• _Exercise prompt_: Whenever "gradle" appears in a line, please copy that line from the data.

• _Entries provided_:
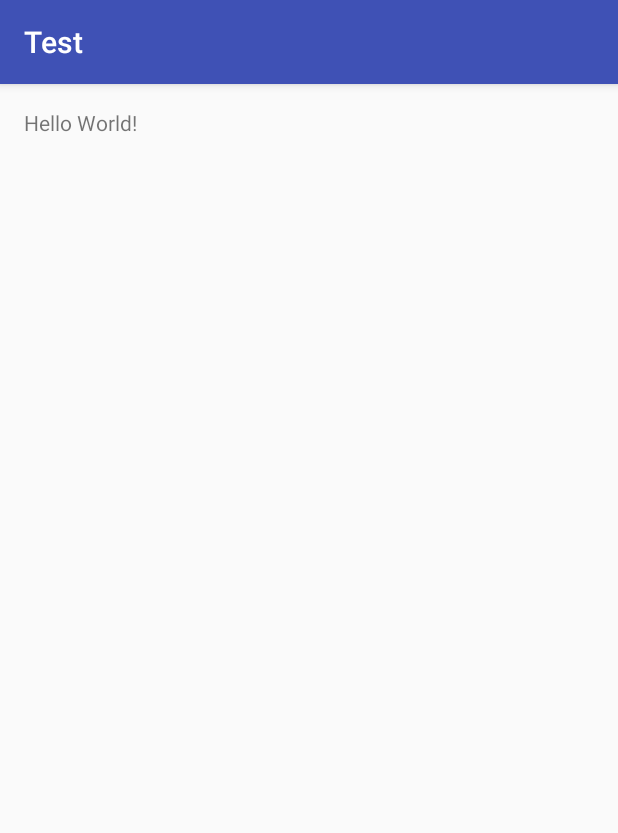
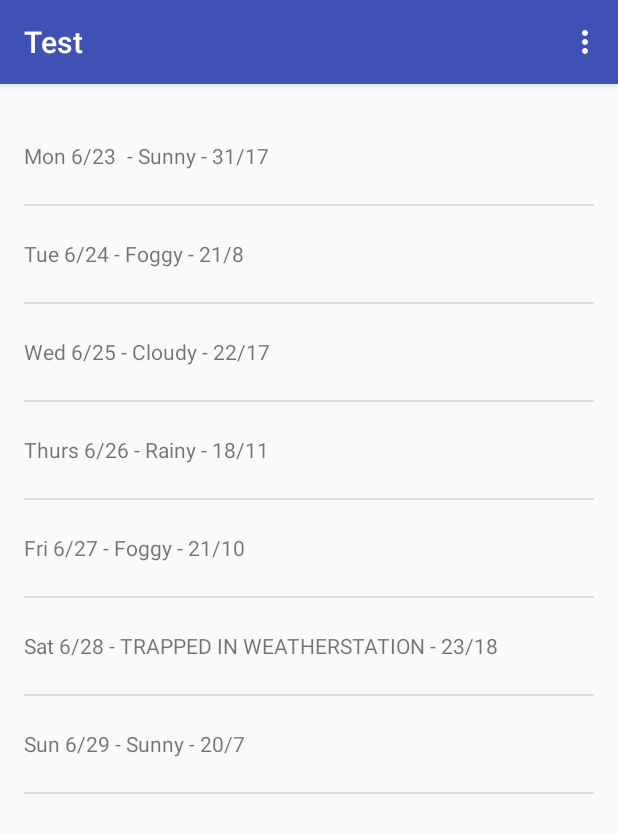
Before and after one commit to s4mur4i/android-test, an Android app: the screen it shows after launch (MainActivity), on a phone screen of 412 x 824 dp. Shown: the top 833 px of the screen. Run offline under Robolectric (Android 15) with nearby library versions, the phone set to English and light mode, and no system bars.

Commit message:
push daily

```diff
--- a/app/build.gradle
+++ b/app/build.gradle
@@ -10,12 +10,15 @@ android {
         targetSdkVersion 23
         versionCode 1
         versionName "1.0"
-    }
+        }
     buildTypes {
         release {
             minifyEnabled false
             proguardFiles getDefaultProguardFile('proguard-android.txt'), 'proguard-rules.pro'
         }
+    }
+    buildTypes.each {
+        it.buildConfigField 'String', 'OPEN_WEATHER_MAP_API_KEY', MyOpenWeatherMapApiKey
     }
 }
 
@@ -23,4 +26,5 @@ dependencies {
     compile fileTree(dir: 'libs', include: ['*.jar'])
     testCompile 'junit:junit:4.12'
     compile 'com.android.support:appcompat-v7:23.3.0'
+    compile 'com.android.support:support-v4:23.3.0'
 }
--- a/app/src/main/AndroidManifest.xml
+++ b/app/src/main/AndroidManifest.xml
@@ -1,6 +1,7 @@
 <?xml version="1.0" encoding="utf-8"?>
 <manifest xmlns:android="http://schemas.android.com/apk/res/android"
     package="hu.banhidy.test">
+    <uses-permission android:name="android.permission.INTERNET"/>
 
     <application
         android:allowBackup="true"
--- /dev/null
+++ b/app/src/main/java/hu/banhidy/test/ForecastFragment.java
@@ -0,0 +1,140 @@
+package hu.banhidy.test;
+
+/**
+ * Created by kbanhidy on 4/18/2016.
+ */
+import android.os.AsyncTask;
+import android.os.Bundle;
+import android.support.v4.app.Fragment;
+import android.util.Log;
+import android.view.LayoutInflater;
+import android.view.View;
+import android.view.ViewGroup;
+import android.widget.ArrayAdapter;
+import android.widget.ListView;
+
+import java.io.BufferedReader;
+import java.io.IOException;
+import java.io.InputStream;
+import java.io.InputStreamReader;
+import java.net.HttpURLConnection;
+import java.net.URL;
+import java.util.ArrayList;
+import java.util.Arrays;
+import java.util.List;
+
+/**
+ * Encapsulates fetching the forecast and displaying it as a {@link ListView} layout.
+ */
+public class ForecastFragment extends Fragment {
+
+    private ArrayAdapter<String> mForecastAdapter;
+
+    public ForecastFragment() {
+    }
+
+    @Override
+    public View onCreateView(LayoutInflater inflater, ViewGroup container,
+                             Bundle savedInstanceState) {
+
+        // Create some dummy data for the ListView.  Here's a sample weekly forecast
+        String[] data = {
+                "Mon 6/23 - Sunny - 31/17",
+                "Tue 6/24 - Foggy - 21/8",
+                "Wed 6/25 - Cloudy - 22/17",
+                "Thurs 6/26 - Rainy - 18/11",
+                "Fri 6/27 - Foggy - 21/10",
+                "Sat 6/28 - TRAPPED IN WEATHERSTATION - 23/18",
+                "Sun 6/29 - Sunny - 20/7"
+        };
+        List<String> weekForecast = new ArrayList<String>(Arrays.asList(data));
+
+        // Now that we have some dummy forecast data, create an ArrayAdapter.
+        // The ArrayAdapter will take data from a source (like our dummy forecast) and
+        // use it to populate the ListView it's attached to.
+        mForecastAdapter =
+                new ArrayAdapter<String>(
+                        getActivity(), // The current context (this activity)
+                        R.layout.list_item_forecast, // The name of the layout ID.
+                        R.id.list_item_forecast_textview, // The ID of the textview to populate.
+                        weekForecast);
+
+        View rootView = inflater.inflate(R.layout.fragment_main, container, false);
+
+        // Get a reference to the ListView, and attach this adapter to it.
+        ListView listView = (ListView) rootView.findViewById(R.id.listview_forecast);
+        listView.setAdapter(mForecastAdapter);
+
+        return rootView;
+    }
+
+    public class FetchWeatherTask extends AsyncTask<String, Void, Void> {
+
+        private final String LOG_TAG = FetchWeatherTask.class.getSimpleName();
+
+        @Override
+        protected Void doInBackground(String... params) {
+            // These two need to be declared outside the try/catch
+            // so that they can be closed in the finally block.
+            HttpURLConnection urlConnection = null;
+            BufferedReader reader = null;
+
+            // Will contain the raw JSON response as a string.
+            String forecastJsonStr = null;
+
+            try {
+                // Construct the URL for the OpenWeatherMap query
+                // Possible parameters are avaiable at OWM's forecast API page, at
+                // http://openweathermap.org/API#forecast
+                String baseUrl = "http://api.openweathermap.org/data/2.5/forecast/daily?q=94043&mode=json&units=metric&cnt=7";
+                String apiKey = "&APPID=" + BuildConfig.OPEN_WEATHER_MAP_API_KEY;
+                URL url = new URL(baseUrl.concat(apiKey));
+
+                // Create the request to OpenWeatherMap, and open the connection
+                urlConnection = (HttpURLConnection) url.openConnection();
+                urlConnection.setRequestMethod("GET");
+                urlConnection.connect();
+
+                // Read the input stream into a String
+                InputStream inputStream = urlConnection.getInputStream();
+                StringBuffer buffer = new StringBuffer();
+                if (inputStream == null) {
+                    // Nothing to do.
+                    return null;
+                }
+                reader = new BufferedReader(new InputStreamReader(inputStream));
+
+                String line;
+                while ((line = reader.readLine()) != null) {
+                    // Since it's JSON, adding a newline isn't necessary (it won't affect parsing)
+                    // But it does make debugging a *lot* easier if you print out the completed
+                    // buffer for debugging.
+                    buffer.append(line + "\n");
+                }
+
+                if (buffer.length() == 0) {
+                    // Stream was empty.  No point in parsing.
+                    return null;
+                }
+                forecastJsonStr = buffer.toString();
+            } catch (IOException e) {
+                Log.e(LOG_TAG, "Error ", e);
+                // If the code didn't successfully get the weather data, there's no point in attemping
+                // to parse it.
+                return null;
+            } finally {
+                if (urlConnection != null) {
+                    urlConnection.disconnect();
+                }
+                if (reader != null) {
+                    try {
+                        reader.close();
+                    } catch (final IOException e) {
+                        Log.e(LOG_TAG, "Error closing stream", e);
+                    }
+                }
+            }
+            return null;
+        }
+    }
+}
--- a/app/src/main/java/hu/banhidy/test/MainActivity.java
+++ b/app/src/main/java/hu/banhidy/test/MainActivity.java
@@ -1,13 +1,44 @@
 package hu.banhidy.test;
 
-import android.support.v7.app.AppCompatActivity;
 import android.os.Bundle;
+import android.support.v7.app.ActionBarActivity;
+import android.view.Menu;
+import android.view.MenuItem;
 
-public class MainActivity extends AppCompatActivity {
+public class MainActivity extends ActionBarActivity {
 
     @Override
     protected void onCreate(Bundle savedInstanceState) {
         super.onCreate(savedInstanceState);
         setContentView(R.layout.activity_main);
+        if (savedInstanceState == null) {
+            getSupportFragmentManager().beginTransaction()
+                    .add(R.id.container, new ForecastFragment())
+                    .commit();
+        }
+    }
+
+    @Override
+    public boolean onCreateOptionsMenu(Menu menu) {
+        // Inflate the menu; this adds items to the action bar if it is present.
+        getMenuInflater().inflate(R.menu.forecastfragment, menu);
+        return true;
+    }
+
+    @Override
+    public boolean onOptionsItemSelected(MenuItem item) {
+        // Handle action bar item clicks here. The action bar will
+        // automatically handle clicks on the Home/Up button, so long
+        // as you specify a parent activity in AndroidManifest.xml.
+        int id = item.getItemId();
+
+        //noinspection SimplifiableIfStatement
+        if (id == R.id.action_settings) {
+            ForecastFragment.FetchWeatherTask weatherTask = new ForecastFragment.FetchWeatherTask();
+            weatherTask.execute("94043");
+            return true;
+        }
+
+        return super.onOptionsItemSelected(item);
     }
 }
--- a/app/src/main/res/layout/activity_main.xml
+++ b/app/src/main/res/layout/activity_main.xml
@@ -1,16 +1,4 @@
-<?xml version="1.0" encoding="utf-8"?>
-<RelativeLayout xmlns:android="http://schemas.android.com/apk/res/android"
-    xmlns:tools="http://schemas.android.com/tools"
-    android:layout_width="match_parent"
-    android:layout_height="match_parent"
-    android:paddingBottom="@dimen/activity_vertical_margin"
-    android:paddingLeft="@dimen/activity_horizontal_margin"
-    android:paddingRight="@dimen/activity_horizontal_margin"
-    android:paddingTop="@dimen/activity_vertical_margin"
-    tools:context="hu.banhidy.test.MainActivity">
-
-    <TextView
-        android:layout_width="wrap_content"
-        android:layout_height="wrap_content"
-        android:text="Hello World!" />
-</RelativeLayout>
+<FrameLayout xmlns:android="http://schemas.android.com/apk/res/android"
+    xmlns:tools="http://schemas.android.com/tools" android:id="@+id/container"
+    android:layout_width="match_parent" android:layout_height="match_parent"
+    tools:context=".MainActivity" tools:ignore="MergeRootFrame" />
--- /dev/null
+++ b/app/src/main/res/layout/fragment_main.xml
@@ -0,0 +1,17 @@
+<FrameLayout xmlns:android="http://schemas.android.com/apk/res/android"
+    xmlns:tools="http://schemas.android.com/tools"
+    android:layout_width="match_parent"
+    android:layout_height="match_parent"
+    android:paddingLeft="@dimen/activity_horizontal_margin"
+
+    android:paddingRight="@dimen/activity_horizontal_margin"
+    android:paddingTop="@dimen/activity_vertical_margin"
+    android:paddingBottom="@dimen/activity_vertical_margin"
+    tools:context=".MainActivity$ForecastFragment">
+
+    <ListView
+        android:id="@+id/listview_forecast"
+        android:layout_width="match_parent"
+        android:layout_height="match_parent" />
+
+</FrameLayout>
--- /dev/null
+++ b/app/src/main/res/layout/list_item_forecast.xml
@@ -0,0 +1,8 @@
+<?xml version="1.0" encoding="utf-8"?>
+
+<TextView xmlns:android="http://schemas.android.com/apk/res/android"
+    android:layout_width="match_parent"
+    android:layout_height="wrap_content"
+    android:minHeight="?android:attr/listPreferredItemHeight"
+    android:gravity="center_vertical"
+    android:id="@+id/list_item_forecast_textview" />
--- /dev/null
+++ b/app/src/main/res/menu/forecastfragment.xml
@@ -0,0 +1,8 @@
+<?xml version="1.0" encoding="utf-8"?>
+
+<menu xmlns:android="http://schemas.android.com/apk/res/android"
+    xmlns:app="http://schemas.android.com/apk/res-auto">
+    <item android:id="@+id/action_refresh"
+        android:title="@string/action_refresh"
+        app:showAsAction="never" />
+</menu>
--- /dev/null
+++ b/app/src/main/res/menu/main.xml
@@ -0,0 +1,6 @@
+<menu xmlns:android="http://schemas.android.com/apk/res/android"
+    xmlns:app="http://schemas.android.com/apk/res-auto"
+    xmlns:tools="http://schemas.android.com/tools" tools:context=".MainActivity">
+    <item android:id="@+id/action_settings" android:title="@string/action_settings"
+        android:orderInCategory="100" app:showAsAction="never" />
+</menu>
--- a/app/src/main/res/values/strings.xml
+++ b/app/src/main/res/values/strings.xml
@@ -1,3 +1,8 @@
 <resources>
     <string name="app_name">Test</string>
+
+    <!-- TODO: Remove or change this placeholder text -->
+    <string name="hello_blank_fragment">Hello blank fragment</string>
+    <string name="action_refresh" translatable="false">Refresh</string>
+    <string name="action_settings">Settings</string>
 </resources>
--- a/gradle.properties
+++ b/gradle.properties
@@ -16,3 +16,5 @@
 # This option should only be used with decoupled projects. More details, visit
 # http://www.gradle.org/docs/current/userguide/multi_project_builds.html#sec:decoupled_projects
 # org.gradle.parallel=true
+
+MyOpenWeatherMapApiKey="7b40a49fe841dde4cd81e5daf2fd3893"
```
Also changed, not shown: app/src/main/ic_launcher-web.png (added), app/src/main/res/mipmap-hdpi/ic_launcher.png, app/src/main/res/mipmap-mdpi/ic_launcher.png, app/src/main/res/mipmap-xhdpi/ic_launcher.png, app/src/main/res/mipmap-xxhdpi/ic_launcher.png, app/src/main/res/mipmap-xxxhdpi/ic_launcher.png.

• _Task solution_:
--- a/app/build.gradle
+++ b/app/build.gradle
--- a/gradle.properties
+++ b/gradle.properties
 # http://www.gradle.org/docs/current/userguide/multi_project_builds.html#sec:decoupled_projects
 # org.gradle.parallel=true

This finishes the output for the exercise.